Police say a man punched an MTA bus driver after he was asked to wear a face-covering before boarding.
The 62-year-old bus driver was on his route near Madison Avenue and East 29th Street on Monday after when the suspect tried to get on the M2 bus around 2 a.m. without a mask, which is mandatory for all MTA buses and subways, according to the NYPD. When the driver stopped the man from entering the bus, the suspect hit him in the face and fled.
Police say the victim suffered pain and swelling and was transported to the hospital.
"The attacks on transit workers are abhorrent, they violate the law and we're going to do everything we can with MTA managers, volunteers and police officers from the NYPD and the MTA police to make sure that those attacks do not occur," MTA Chair Pat Foye told Cheddar on Tuesday.
NYC Transit Interim President Sarah Feinberg shared similar sentiments in a statement provided to News 4.
“This is a despicable attack on a hero moving this city during a pandemic and simply trying to protect the safety of all customers," Feinberg said. "We are cooperating with the NYPD’s investigation and search for the perpetrator. We recently launched Operation Respect to make masks available for anyone who needs them, have deployed MTA security and staff safety volunteers to assist with mask distribution, and ask all New Yorkers to join in this effort to protect health and safety.”
On the same day as the incident, the MTA announced "Operation Respect" where volunteers wearing yellow shirts will go on buses and to train stations to distribute free masks to commuters.
TWU Local 100 President Tony Utano called the move "positive steps" after the organization has been urging the authority to act to ensure the safety of workers.

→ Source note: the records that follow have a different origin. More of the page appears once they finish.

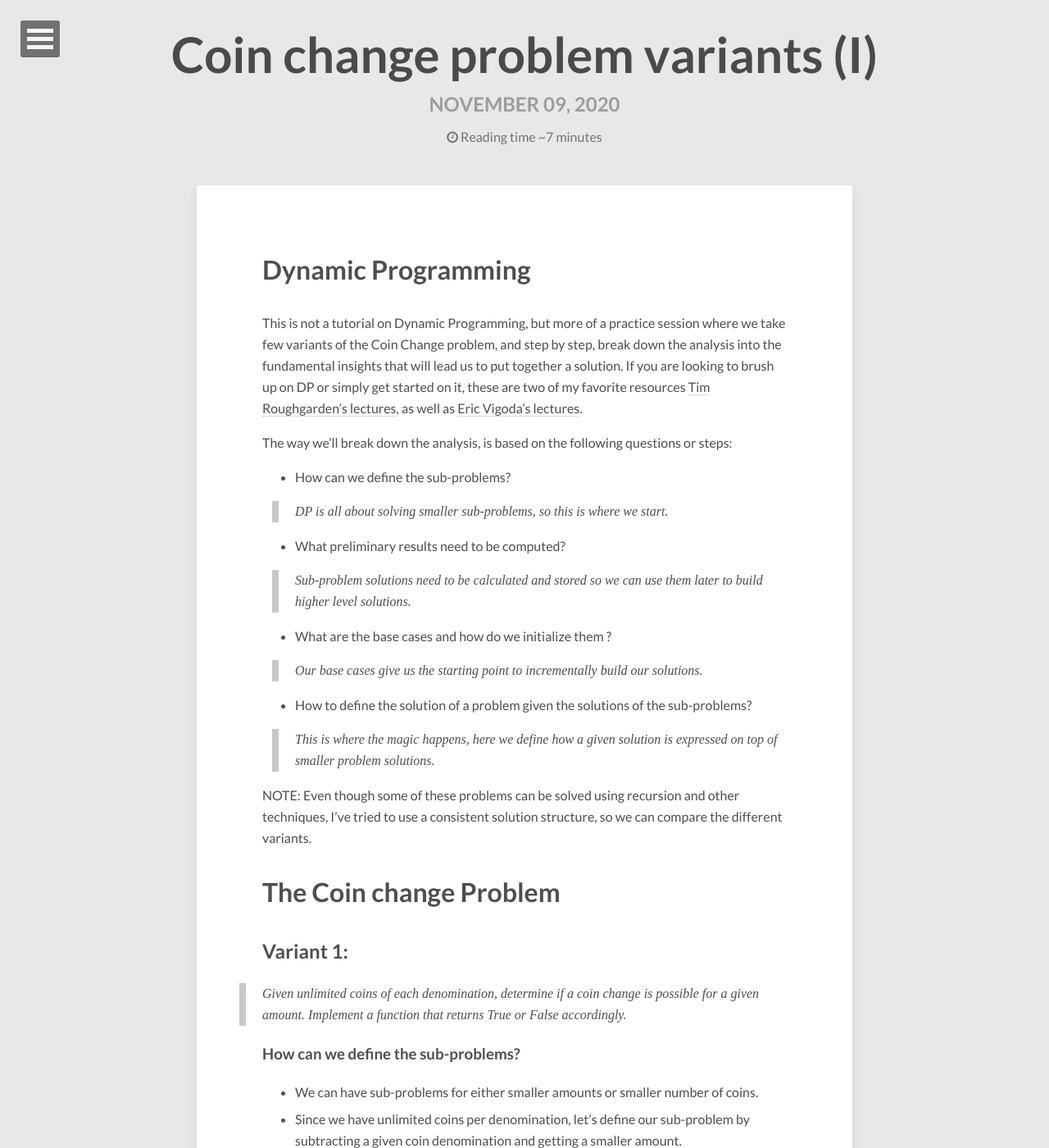
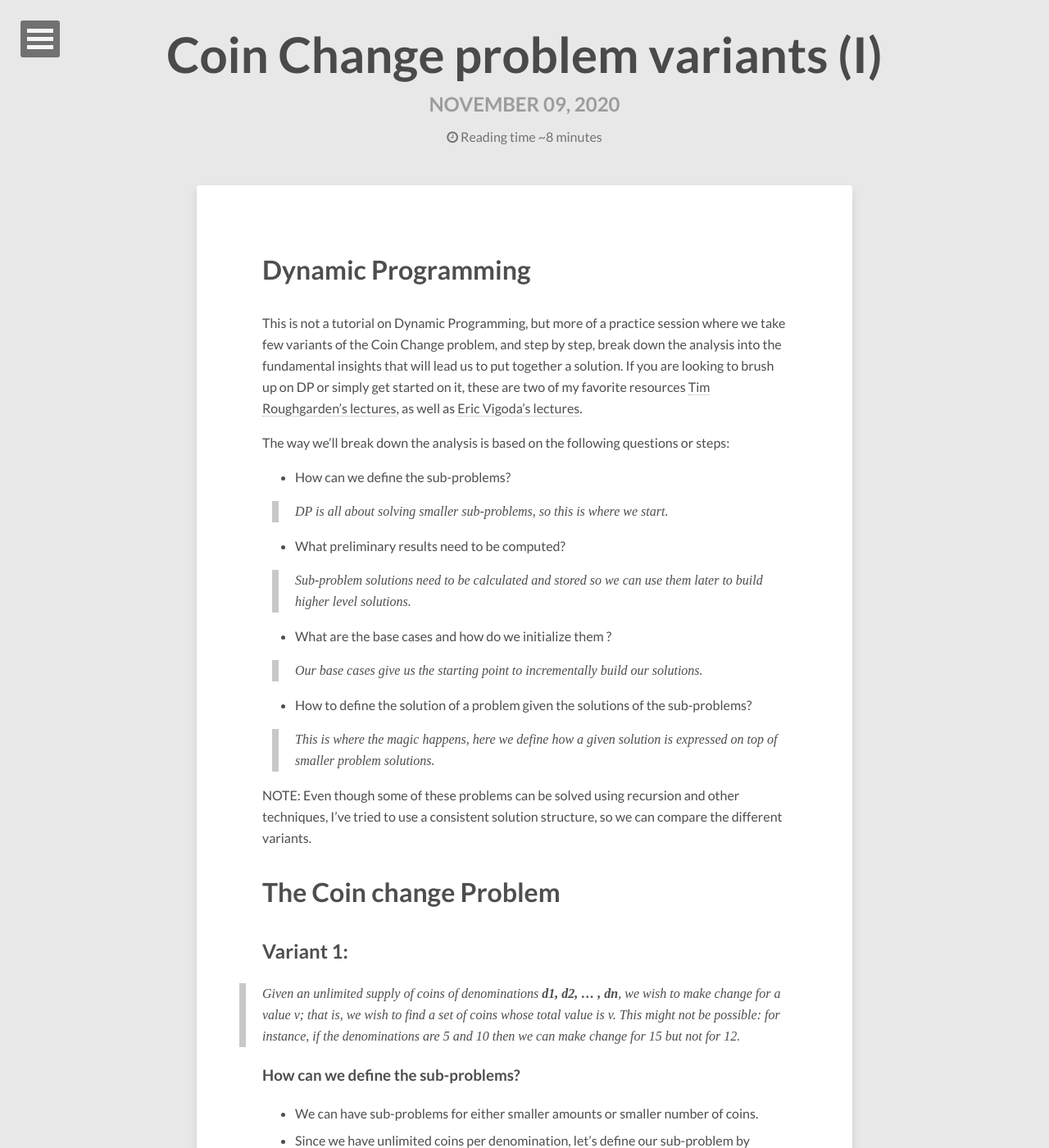
Before and after one commit to fordaz/fordaz.github.io, a Jekyll site: the page built from _posts/2020-11-09-coin-change-problem-with-dp-variants-i.md, in a window 1280 px wide and 1400 px high. Shown: the whole window at 82% size. Built offline with Jekyll 4.4.1, drawn with Linux system fonts in a browser that asks for light colours; nearby versions of some CDN libraries; formulas are drawn with MathJax 3; comment, search, counter and statistics services are not loaded; some of the changed text lies outside the part shown.

Commit message:
Improved problem description and added reference to source of problem

```diff
--- a/_posts/2020-11-09-coin-change-problem-with-dp-variants-i.md
+++ b/_posts/2020-11-09-coin-change-problem-with-dp-variants-i.md
@@ -1,6 +1,6 @@
 ---
 layout: post
-title: "Coin change problem variants (I)"
+title: "Coin Change problem variants (I)"
 description: "Reviewing Dynamic Programming by comparing and contrasting different variantes of the Coin change problem"
 tags: [dynamic programming, coin change problem, algorithm design, programming interviews]
 comments: true
@@ -11,7 +11,7 @@
 
 This is not a tutorial on Dynamic Programming, but more of a practice session where we take few variants of the Coin Change problem, and step by step, break down the analysis into the fundamental insights that will lead us to put together a solution. If you are looking to brush up on DP or simply get started on it, these are two of my favorite resources [Tim Roughgarden's lectures](https://www.youtube.com/watch?v=0awkct8SkxA&list=PLXFMmlk03Dt5EMI2s2WQBsLsZl7A5HEK6&index=39&ab_channel=StanfordAlgorithms), as well as [Eric Vigoda's lectures](https://www.udacity.com/course/introduction-to-graduate-algorithms--ud401).
 
-The way we'll break down the analysis, is based on the following questions or steps:
+The way we'll break down the analysis is based on the following questions or steps:
 
 * How can we define the sub-problems?
 >DP is all about solving smaller sub-problems, so this is where we start.
@@ -27,7 +27,8 @@
 # The Coin change Problem
 
 ## Variant 1:
-> Given unlimited coins of each denomination, determine if a coin change is possible for a given amount. Implement a function that returns True or False accordingly.
+
+> Given an unlimited supply of coins of denominations **d1, d2, ... , dn**, we wish to make change for a value v; that is, we wish to find a set of coins whose total value is v. This might not be possible: for instance, if the denominations are 5 and 10 then we can make change for 15 but not for 12.
 
 ### How can we define the sub-problems?
 
@@ -82,7 +83,7 @@
 
 ## Variant 2
 
-> Using at most one of each coin denomination, determine if coin change is possible. Implement a function that returns True or False accordingly.
+> Given a supply of one coin per each denominations **d1, d2, ... , dn**, we wish to make change for a value v; that is, we wish to find a set of coins whose total value is v. This might not be possible: for instance, if the denominations are 5 and 10 then we can make change for 15 but not for 12.
 
 ### How can we define the sub-problems?
 
@@ -150,5 +151,6 @@
 ---
 
 ## References
+* [Algorithms by Dasgupta, Papadimitriou and Vazirani (p. 184, problem 6.17)](http://algorithmics.lsi.upc.edu/docs/Dasgupta-Papadimitriou-Vazirani.pdf)
 * Leetcode's [coin change](https://leetcode.com/problems/coin-change/)
 * Leetcode's [coin change II](https://leetcode.com/problems/coin-change-2/)
```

“Everyone on a bus should be wearing a mask or face covering,” Utano said. “Passengers who are not complying with the mask rule are selfishly endangering the health of Bus Operators and their fellow riders.”
The union said it surveyed several bus routes and found compliance of the mask requirement ranges from "excellent to horrible." On some routes, 35% to 40% of bus riders were not wearing masks, according to the union.
Richard Davis, Vice President of TWU Local 100, said the union was concerned about multiple recent attacks against bus operators, as a similar attack occurred in Harlem on Monday. A bus driver there told a passenger in a wheelchair that he had to wear a mask to ride, which is when the man went off.
"(He) pulled down my mirror, he ripped the mirror off the bus and threw it through the glass, hitting me on the left side of my face," bus driver Vernon Bullock said. "A lot of people are angry and don't want to be told to do something."
Union members, like Bullock, are asking for more masks they can hand out to riders, and have called for more enforcement and consequences for riders who refuse to comply with the mask order.
"Most of them are compliant with it, but then there are some that don't care, they are not afraid of the virus," Bullock said.
Davis said that the union is going to push to use the threat of up to seven years behind bars for the assault of an MTA employee as a possible deterrent.
The MTA says ridership remains low, with subways at 23% and buses at 60% of pre-pandemic levels, even as New York City entered the final fourth phase of reopening. The transit agency also said mask compliance is above 90% for subway riders and 96% for bus riders.